Police-complaint openness big part of reform
In Ohio, like most states, residents may easily access a public database of disciplinary records involving any educator licensed to teach our youth in the state of Ohio.
Same goes for medical doctors, psychologists, dentists and even lawyers who practice here.
Easy public access to this information is critical. We all need to be informed of those we trust to care for us and our children.
Yet, across America, complaints against police officers are often kept secret.

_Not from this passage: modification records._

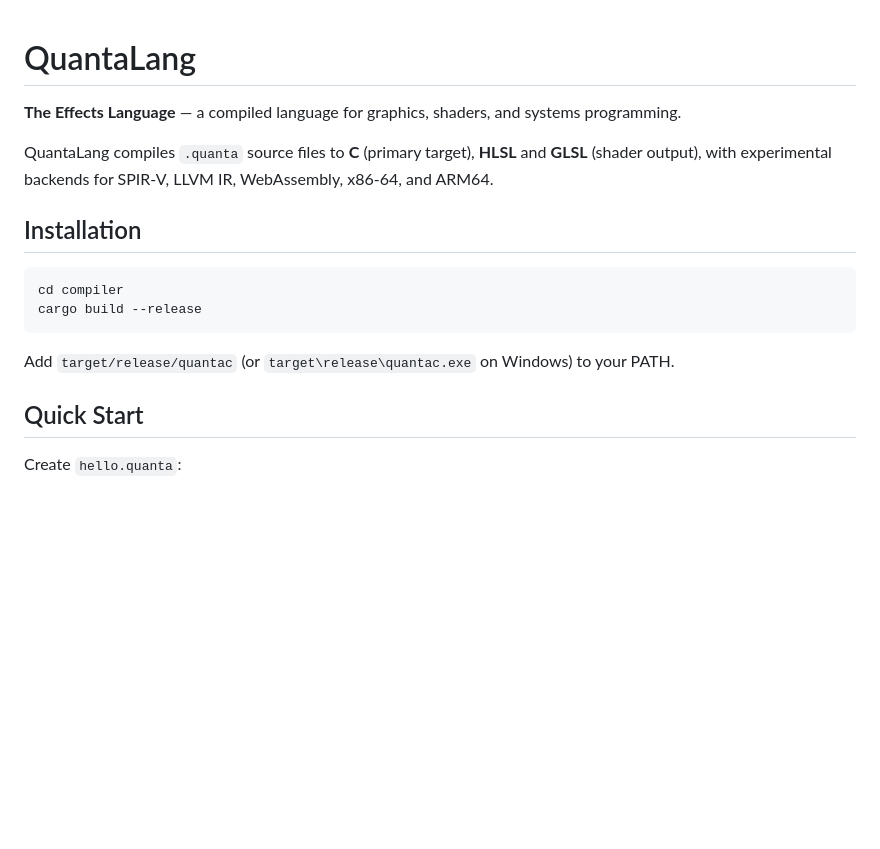
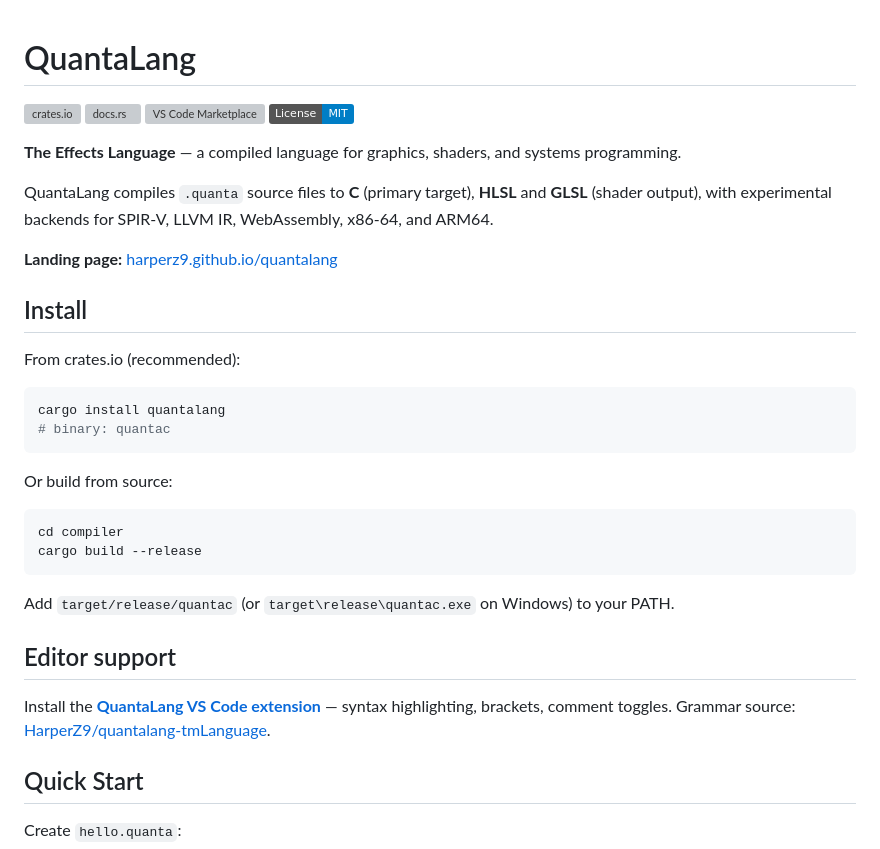
Before and after one commit to HarperZ9/quantalang, a Markdown page: README.md, the part around the change. GitHub-like rendering; badges without logos; blank space fills up the shorter version; grey boxes are pictures that could not be loaded.

Commit message:
README: shield badges (crates/docs/Marketplace) + cargo install quickstart + VS Code extension link

````diff
--- a/README.md
+++ b/README.md
@@ -1,10 +1,26 @@
 # QuantaLang
+
+[![crates.io](https://img.shields.io/crates/v/quantalang.svg)](https://crates.io/crates/quantalang)
+[![docs.rs](https://img.shields.io/docsrs/quantalang)](https://docs.rs/quantalang)
+[![VS Code Marketplace](https://img.shields.io/visual-studio-marketplace/v/HarperZ9.quantalang?label=VS%20Code)](https://marketplace.visualstudio.com/items?itemName=HarperZ9.quantalang)
+[![License: MIT](https://img.shields.io/badge/License-MIT-blue.svg)](LICENSE)
 
 **The Effects Language** — a compiled language for graphics, shaders, and systems programming.
 
 QuantaLang compiles `.quanta` source files to **C** (primary target), **HLSL** and **GLSL** (shader output), with experimental backends for SPIR-V, LLVM IR, WebAssembly, x86-64, and ARM64.
 
-## Installation
+**Landing page:** [harperz9.github.io/quantalang](https://harperz9.github.io/quantalang/)
+
+## Install
+
+From crates.io (recommended):
+
+```bash
+cargo install quantalang
+# binary: quantac
+```
+
+Or build from source:
 
 ```bash
 cd compiler
@@ -12,6 +28,10 @@ cargo build --release
 ```
 
 Add `target/release/quantac` (or `target\release\quantac.exe` on Windows) to your PATH.
+
+## Editor support
+
+Install the **[QuantaLang VS Code extension](https://marketplace.visualstudio.com/items?itemName=HarperZ9.quantalang)** — syntax highlighting, brackets, comment toggles. Grammar source: [HarperZ9/quantalang-tmLanguage](https://github.com/HarperZ9/quantalang-tmLanguage).
 
 ## Quick Start
 
````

There is no massive database of disciplinary records or complaints of misconduct.
Former Minneapolis Officer Derek Chauvin, well-known now for images of him pressing his knee into the neck of an arrested and face-down George Floyd who ultimately died, had more than a dozen misconduct complaints against him.
Likewise, the Associated Press reported last week, Daniel Pantaleo, the New York City officer who seized Eric Garner in a deadly chokehold, had eight. Ryan Pownall, a Philadelphia officer facing murder charges in the shooting of David Jones, had 15 over five years, the AP reported.
The public knew nothing about these complaints until the victims’ deaths.
Just like we have the right to know if our dentist has faced accusations or discipline for some egregious act, the public also should have access to information on local police officers.
So, now as communities, states and the U.S. as a whole, consider ways to reform America’s police forces, perhaps the most important thing that needs to be addressed is easing public access to complaints and / or discipline stemming from things like excessive force, harassment or other misconduct.
On the federal level, congressional reform bills from both Democrats and Republicans in Congress would make officers’ disciplinary records public and create a national database of allegations.
The idea is sound, but the process will not be simple.
It almost certainly will face challenges from police unions and their lobbyists. There will be technical challenges to work through. Each police officer follows different rules instituted and enforced locally. Likewise, each department’s labor contract has been negotiated and approved on the local level with unique caveats.
Some will argue that unfettered release of police personnel records will allow unstable people to target police officers and our families for harassment or worse. And what happens when an unsubstantiated or frivolous allegation is made?
In Ohio, police personnel files as well as brutality complaints are public record, but reputable journalists understand that this information may be frivolous and must be reported to the public with care and balance so as not to libel an officer or show him or her in a bad light, particularly before an investigation is closed.
Still, it should be reported because the public does have a right to know.
Just last week in New York, Gov. Andrew Cuomo signed into law a sweeping package of police accountability measures, including one allowing the release of officers’ long-withheld disciplinary records.
The laws will ban police chokeholds, make it easier to sue people who call police on others without good reason, and set up a special prosecutor’s office to investigate the deaths in or after police custody. It also repealed a state law long used to block the release of police disciplinary records over concerns about officers’ privacy.
Eliminating that law will make officer complaints, transcripts and final dispositions of disciplinary proceedings public for the first time in decades.
These ideas are some of the things meant by increasingly common calls for “police reform,” and, in my opinion, are a long ways better than other ridiculous calls for “defunding” or even eliminating police departments. Some, I believe, view “defunding” as a form of punishment to all police officers in the wake of George Floyd’s death, but in the end, it will end up being more of a hazard — punishment, if you will — for the residents who count on police to be there when they call 9-1-1.